# Content revision data
_ _ _ _
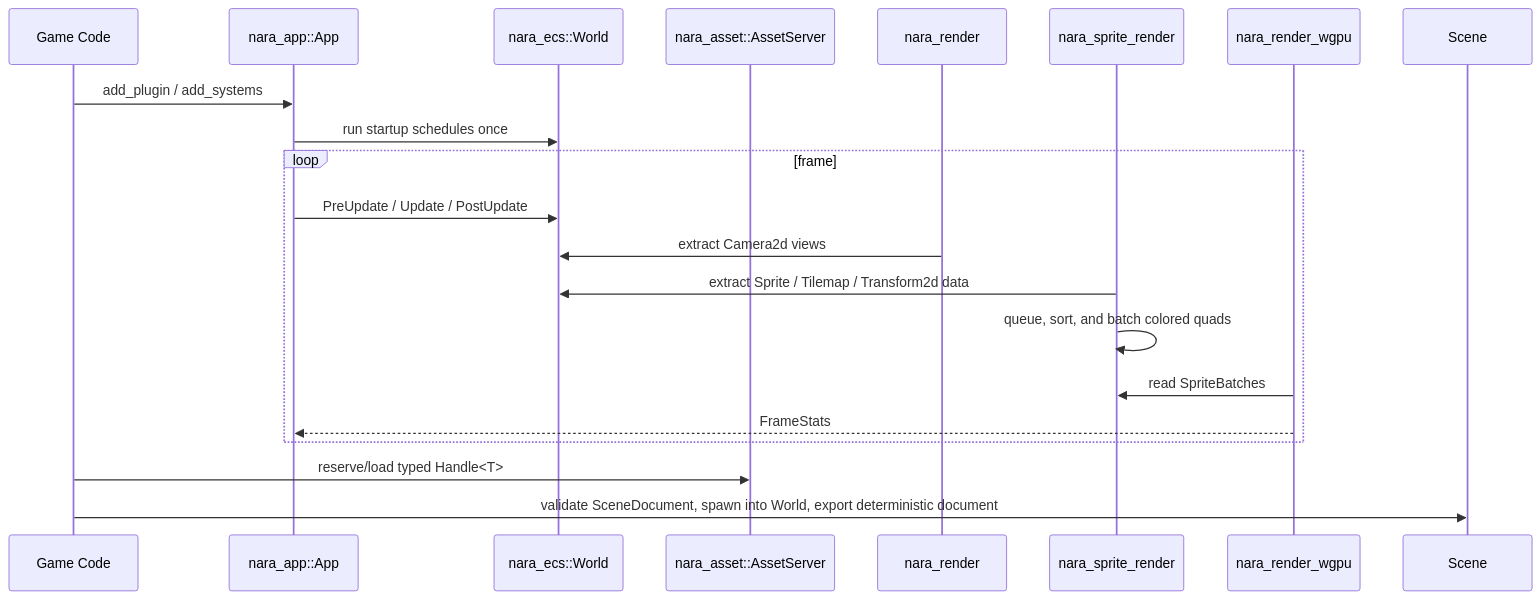
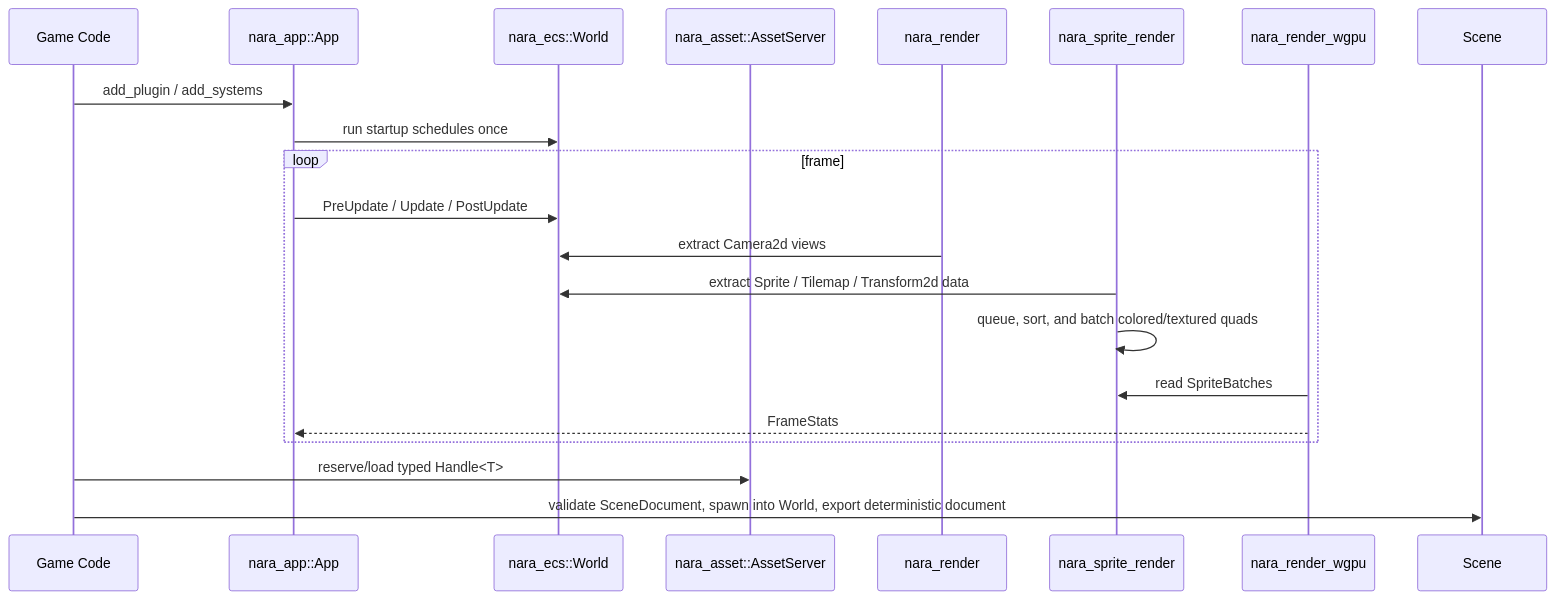
Before and after one commit to Latias94/nara: the second of 2 diagrams in docs/architecture/nara-foundation.md, drawn with Mermaid. The commit also changed other lines of this file and 17 other files, not shown here.

Commit message:
feat(sprite): queue image-backed textured batches

````diff
--- a/docs/architecture/nara-foundation.md
+++ b/docs/architecture/nara-foundation.md
@@ -90,23 +90,23 @@
 ```mermaid
 sequenceDiagram
     participant Game as Game Code
     participant App as nara_app::App
     participant ECS as nara_ecs::World
     participant Asset as nara_asset::AssetServer
     participant Render as nara_render
     participant SpriteRender as nara_sprite_render
     participant Wgpu as nara_render_wgpu
 
     Game->>App: add_plugin / add_systems
     App->>ECS: run startup schedules once
     loop frame
         App->>ECS: PreUpdate / Update / PostUpdate
         Render->>ECS: extract Camera2d views
         SpriteRender->>ECS: extract Sprite / Tilemap / Transform2d data
-        SpriteRender->>SpriteRender: queue, sort, and batch colored quads
+        SpriteRender->>SpriteRender: queue, sort, and batch colored/textured quads
         Wgpu->>SpriteRender: read SpriteBatches
         Wgpu-->>App: FrameStats
     end
     Game->>Asset: reserve/load typed Handle<T>
     Game->>Scene: validate SceneDocument, spawn into World, export deterministic document
 ```
````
_ _ _ _
Your reply must contain each entry exactly as written and no pictures.

Before and after one commit to Latias94/nara: the second of 2 diagrams in docs/architecture/nara-foundation.md, drawn with Mermaid. The commit also changed other lines of this file and 17 other files, not shown here.

Commit message:
feat(sprite): queue image-backed textured batches

````diff
--- a/docs/architecture/nara-foundation.md
+++ b/docs/architecture/nara-foundation.md
@@ -90,23 +90,23 @@
 ```mermaid
 sequenceDiagram
     participant Game as Game Code
     participant App as nara_app::App
     participant ECS as nara_ecs::World
     participant Asset as nara_asset::AssetServer
     participant Render as nara_render
     participant SpriteRender as nara_sprite_render
     participant Wgpu as nara_render_wgpu
 
     Game->>App: add_plugin / add_systems
     App->>ECS: run startup schedules once
     loop frame
         App->>ECS: PreUpdate / Update / PostUpdate
         Render->>ECS: extract Camera2d views
         SpriteRender->>ECS: extract Sprite / Tilemap / Transform2d data
-        SpriteRender->>SpriteRender: queue, sort, and batch colored quads
+        SpriteRender->>SpriteRender: queue, sort, and batch colored/textured quads
         Wgpu->>SpriteRender: read SpriteBatches
         Wgpu-->>App: FrameStats
     end
     Game->>Asset: reserve/load typed Handle<T>
     Game->>Scene: validate SceneDocument, spawn into World, export deterministic document
 ```
````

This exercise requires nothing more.